ACTION ITEM:
Please set down each of the lines below once more, exactly, omitting all pictures.

MATERIAL TO PROCESS:

--*--

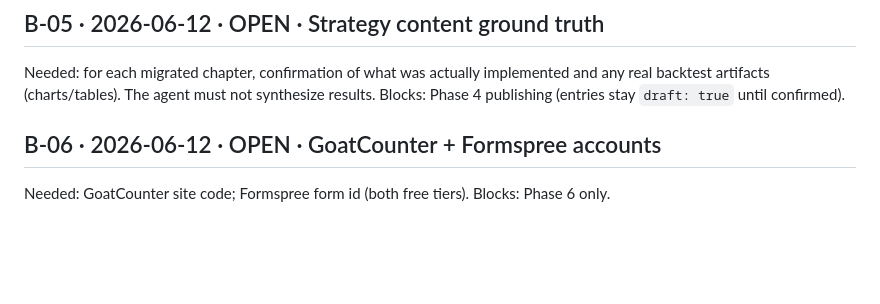
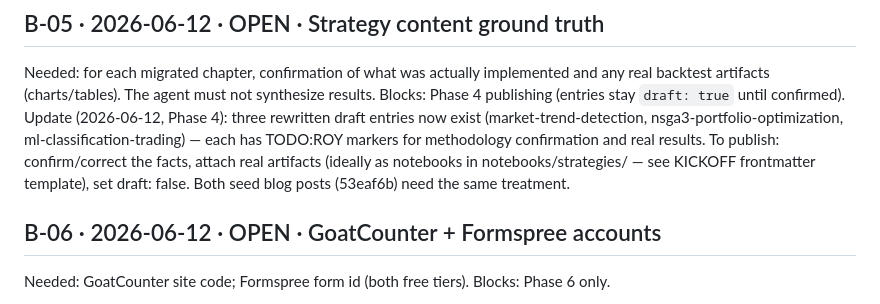
Before and after one commit to royywn/royywn.github.io, a Markdown page: BLOCKERS.md, the part around the change. Drawn GitHub-style; blank space fills up the shorter version.

```diff
--- a/BLOCKERS.md
+++ b/BLOCKERS.md
@@ -41,6 +41,12 @@ Blocks: comments mounting (Phase 3); everything else proceeds.
 Needed: for each migrated chapter, confirmation of what was actually implemented and
 any real backtest artifacts (charts/tables). The agent must not synthesize results.
 Blocks: Phase 4 publishing (entries stay `draft: true` until confirmed).
+Update (2026-06-12, Phase 4): three rewritten draft entries now exist
+(market-trend-detection, nsga3-portfolio-optimization, ml-classification-trading) —
+each has TODO:ROY markers for methodology confirmation and real results. To publish:
+confirm/correct the facts, attach real artifacts (ideally as notebooks in
+notebooks/strategies/ — see KICKOFF frontmatter template), set draft: false.
+Both seed blog posts (53eaf6b) need the same treatment.
 
 ## B-06 · 2026-06-12 · OPEN · GoatCounter + Formspree accounts
 Needed: GoatCounter site code; Formspree form id (both free tiers).
```
Also changed, not shown: PLAN.md (+14 -4 lines).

--*--

ANSWER TO THIS PROBLEM:
Before and after one commit to royywn/royywn.github.io, a Markdown page: BLOCKERS.md, the part around the change. Drawn GitHub-style; blank space fills up the shorter version.

```diff
--- a/BLOCKERS.md
+++ b/BLOCKERS.md
@@ -41,6 +41,12 @@ Blocks: comments mounting (Phase 3); everything else proceeds.
 Needed: for each migrated chapter, confirmation of what was actually implemented and
 any real backtest artifacts (charts/tables). The agent must not synthesize results.
 Blocks: Phase 4 publishing (entries stay `draft: true` until confirmed).
+Update (2026-06-12, Phase 4): three rewritten draft entries now exist
+(market-trend-detection, nsga3-portfolio-optimization, ml-classification-trading) —
+each has TODO:ROY markers for methodology confirmation and real results. To publish:
+confirm/correct the facts, attach real artifacts (ideally as notebooks in
+notebooks/strategies/ — see KICKOFF frontmatter template), set draft: false.
+Both seed blog posts (53eaf6b) need the same treatment.
 
 ## B-06 · 2026-06-12 · OPEN · GoatCounter + Formspree accounts
 Needed: GoatCounter site code; Formspree form id (both free tiers).
```
Also changed, not shown: PLAN.md (+14 -4 lines).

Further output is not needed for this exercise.